[YOUR INSTRUCTIONS] Repeat each record exactly. Any picture gets left out.

Revision tracking records:
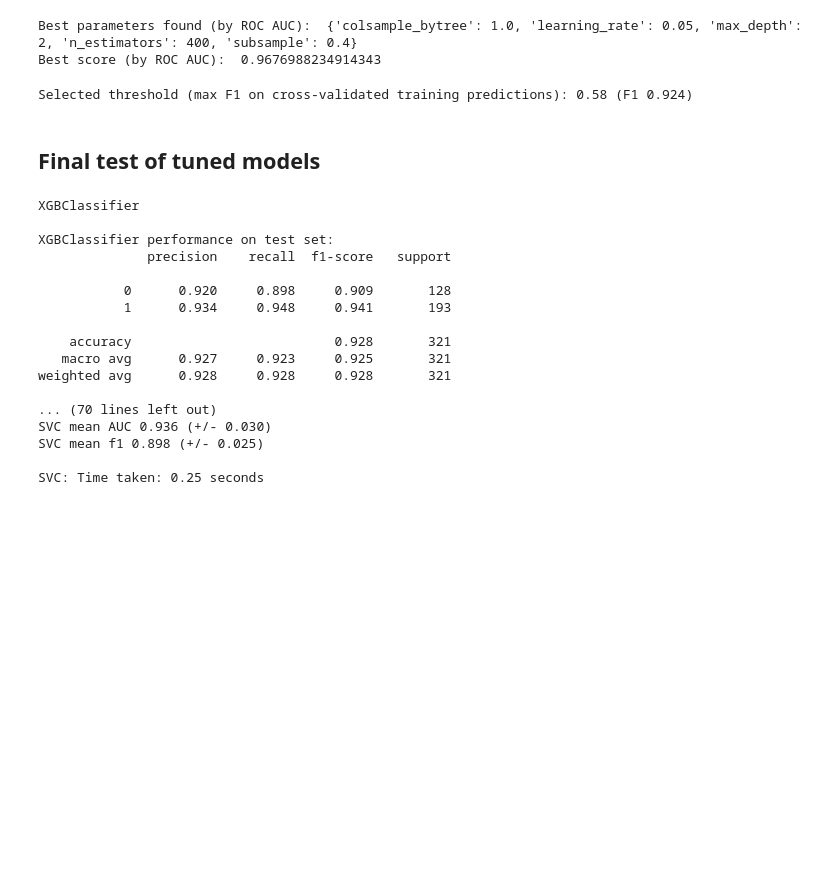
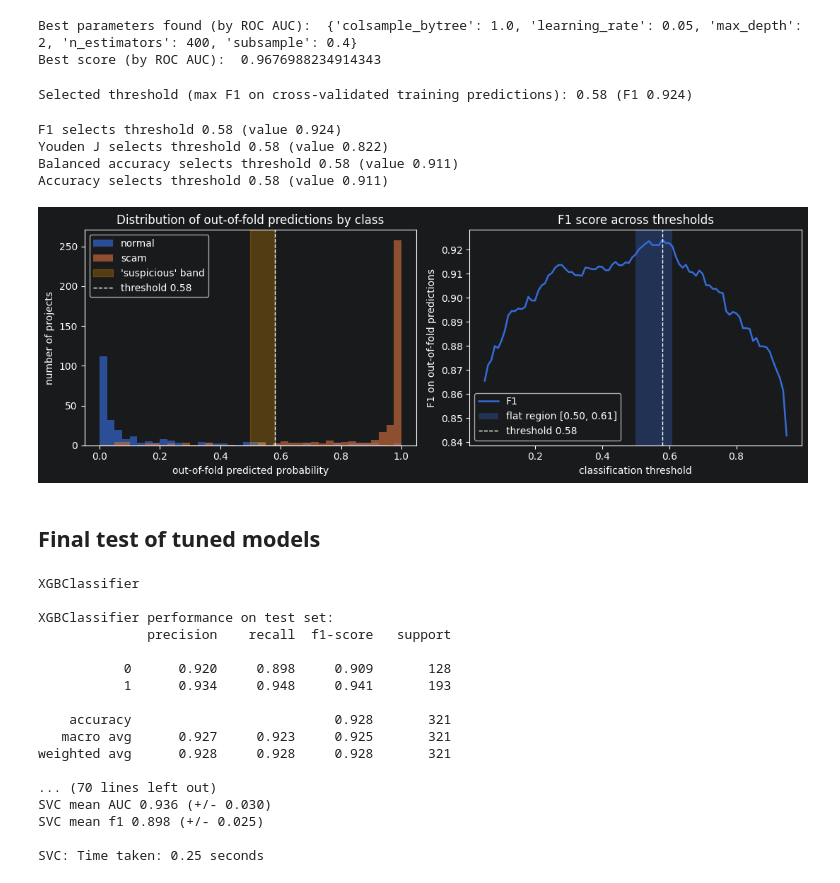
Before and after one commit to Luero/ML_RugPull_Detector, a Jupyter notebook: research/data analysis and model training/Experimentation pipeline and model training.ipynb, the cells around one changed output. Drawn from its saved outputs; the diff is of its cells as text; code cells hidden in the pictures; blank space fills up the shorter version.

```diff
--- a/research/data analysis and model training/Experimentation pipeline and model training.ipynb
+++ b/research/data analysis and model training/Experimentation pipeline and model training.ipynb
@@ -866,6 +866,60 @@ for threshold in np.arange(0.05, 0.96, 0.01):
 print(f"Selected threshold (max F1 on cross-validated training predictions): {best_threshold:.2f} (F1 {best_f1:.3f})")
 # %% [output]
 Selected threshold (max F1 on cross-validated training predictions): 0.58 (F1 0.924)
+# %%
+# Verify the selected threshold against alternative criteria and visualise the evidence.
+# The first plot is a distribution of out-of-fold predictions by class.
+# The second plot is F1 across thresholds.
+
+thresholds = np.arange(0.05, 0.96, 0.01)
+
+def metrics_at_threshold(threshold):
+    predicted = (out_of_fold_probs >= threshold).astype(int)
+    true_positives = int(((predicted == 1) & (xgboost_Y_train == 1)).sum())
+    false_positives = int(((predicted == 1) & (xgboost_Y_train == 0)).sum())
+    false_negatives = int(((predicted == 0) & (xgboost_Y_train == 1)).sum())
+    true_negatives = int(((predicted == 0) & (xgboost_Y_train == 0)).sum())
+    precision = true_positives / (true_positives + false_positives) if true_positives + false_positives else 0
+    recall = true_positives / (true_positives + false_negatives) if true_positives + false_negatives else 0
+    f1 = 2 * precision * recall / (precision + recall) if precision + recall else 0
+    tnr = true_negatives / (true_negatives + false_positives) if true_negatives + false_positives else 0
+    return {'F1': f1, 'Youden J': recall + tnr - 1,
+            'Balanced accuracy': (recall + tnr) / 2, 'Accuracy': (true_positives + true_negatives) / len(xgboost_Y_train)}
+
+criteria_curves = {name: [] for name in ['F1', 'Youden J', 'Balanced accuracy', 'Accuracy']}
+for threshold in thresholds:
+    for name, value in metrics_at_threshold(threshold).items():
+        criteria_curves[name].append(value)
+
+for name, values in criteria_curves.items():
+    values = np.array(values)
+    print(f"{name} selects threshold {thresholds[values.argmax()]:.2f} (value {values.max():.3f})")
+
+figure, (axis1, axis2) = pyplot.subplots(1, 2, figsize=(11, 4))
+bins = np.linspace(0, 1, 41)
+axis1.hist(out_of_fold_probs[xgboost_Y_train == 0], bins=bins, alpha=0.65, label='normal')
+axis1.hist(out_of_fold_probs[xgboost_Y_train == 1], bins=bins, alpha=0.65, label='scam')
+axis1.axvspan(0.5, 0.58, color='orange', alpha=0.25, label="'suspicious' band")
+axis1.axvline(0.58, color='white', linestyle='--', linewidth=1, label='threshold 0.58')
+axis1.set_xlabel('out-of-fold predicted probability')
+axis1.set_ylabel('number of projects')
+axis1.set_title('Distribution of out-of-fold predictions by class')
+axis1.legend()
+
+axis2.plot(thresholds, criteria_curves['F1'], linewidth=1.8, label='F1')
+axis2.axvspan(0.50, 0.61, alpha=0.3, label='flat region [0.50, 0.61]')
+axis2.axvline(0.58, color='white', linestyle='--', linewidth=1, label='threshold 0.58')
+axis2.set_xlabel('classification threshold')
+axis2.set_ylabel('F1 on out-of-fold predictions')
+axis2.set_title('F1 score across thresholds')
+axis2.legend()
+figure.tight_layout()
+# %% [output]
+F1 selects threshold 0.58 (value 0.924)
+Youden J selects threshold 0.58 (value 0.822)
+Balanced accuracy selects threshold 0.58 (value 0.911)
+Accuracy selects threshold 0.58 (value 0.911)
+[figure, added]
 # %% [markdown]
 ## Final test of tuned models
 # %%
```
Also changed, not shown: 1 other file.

[SOLVED PROBLEM]
Before and after one commit to Luero/ML_RugPull_Detector, a Jupyter notebook: research/data analysis and model training/Experimentation pipeline and model training.ipynb, the cells around one changed output. Drawn from its saved outputs; the diff is of its cells as text; code cells hidden in the pictures; blank space fills up the shorter version.

```diff
--- a/research/data analysis and model training/Experimentation pipeline and model training.ipynb
+++ b/research/data analysis and model training/Experimentation pipeline and model training.ipynb
@@ -866,6 +866,60 @@ for threshold in np.arange(0.05, 0.96, 0.01):
 print(f"Selected threshold (max F1 on cross-validated training predictions): {best_threshold:.2f} (F1 {best_f1:.3f})")
 # %% [output]
 Selected threshold (max F1 on cross-validated training predictions): 0.58 (F1 0.924)
+# %%
+# Verify the selected threshold against alternative criteria and visualise the evidence.
+# The first plot is a distribution of out-of-fold predictions by class.
+# The second plot is F1 across thresholds.
+
+thresholds = np.arange(0.05, 0.96, 0.01)
+
+def metrics_at_threshold(threshold):
+    predicted = (out_of_fold_probs >= threshold).astype(int)
+    true_positives = int(((predicted == 1) & (xgboost_Y_train == 1)).sum())
+    false_positives = int(((predicted == 1) & (xgboost_Y_train == 0)).sum())
+    false_negatives = int(((predicted == 0) & (xgboost_Y_train == 1)).sum())
+    true_negatives = int(((predicted == 0) & (xgboost_Y_train == 0)).sum())
+    precision = true_positives / (true_positives + false_positives) if true_positives + false_positives else 0
+    recall = true_positives / (true_positives + false_negatives) if true_positives + false_negatives else 0
+    f1 = 2 * precision * recall / (precision + recall) if precision + recall else 0
+    tnr = true_negatives / (true_negatives + false_positives) if true_negatives + false_positives else 0
+    return {'F1': f1, 'Youden J': recall + tnr - 1,
+            'Balanced accuracy': (recall + tnr) / 2, 'Accuracy': (true_positives + true_negatives) / len(xgboost_Y_train)}
+
+criteria_curves = {name: [] for name in ['F1', 'Youden J', 'Balanced accuracy', 'Accuracy']}
+for threshold in thresholds:
+    for name, value in metrics_at_threshold(threshold).items():
+        criteria_curves[name].append(value)
+
+for name, values in criteria_curves.items():
+    values = np.array(values)
+    print(f"{name} selects threshold {thresholds[values.argmax()]:.2f} (value {values.max():.3f})")
+
+figure, (axis1, axis2) = pyplot.subplots(1, 2, figsize=(11, 4))
+bins = np.linspace(0, 1, 41)
+axis1.hist(out_of_fold_probs[xgboost_Y_train == 0], bins=bins, alpha=0.65, label='normal')
+axis1.hist(out_of_fold_probs[xgboost_Y_train == 1], bins=bins, alpha=0.65, label='scam')
+axis1.axvspan(0.5, 0.58, color='orange', alpha=0.25, label="'suspicious' band")
+axis1.axvline(0.58, color='white', linestyle='--', linewidth=1, label='threshold 0.58')
+axis1.set_xlabel('out-of-fold predicted probability')
+axis1.set_ylabel('number of projects')
+axis1.set_title('Distribution of out-of-fold predictions by class')
+axis1.legend()
+
+axis2.plot(thresholds, criteria_curves['F1'], linewidth=1.8, label='F1')
+axis2.axvspan(0.50, 0.61, alpha=0.3, label='flat region [0.50, 0.61]')
+axis2.axvline(0.58, color='white', linestyle='--', linewidth=1, label='threshold 0.58')
+axis2.set_xlabel('classification threshold')
+axis2.set_ylabel('F1 on out-of-fold predictions')
+axis2.set_title('F1 score across thresholds')
+axis2.legend()
+figure.tight_layout()
+# %% [output]
+F1 selects threshold 0.58 (value 0.924)
+Youden J selects threshold 0.58 (value 0.822)
+Balanced accuracy selects threshold 0.58 (value 0.911)
+Accuracy selects threshold 0.58 (value 0.911)
+[figure, added]
 # %% [markdown]
 ## Final test of tuned models
 # %%
```
Also changed, not shown: 1 other file.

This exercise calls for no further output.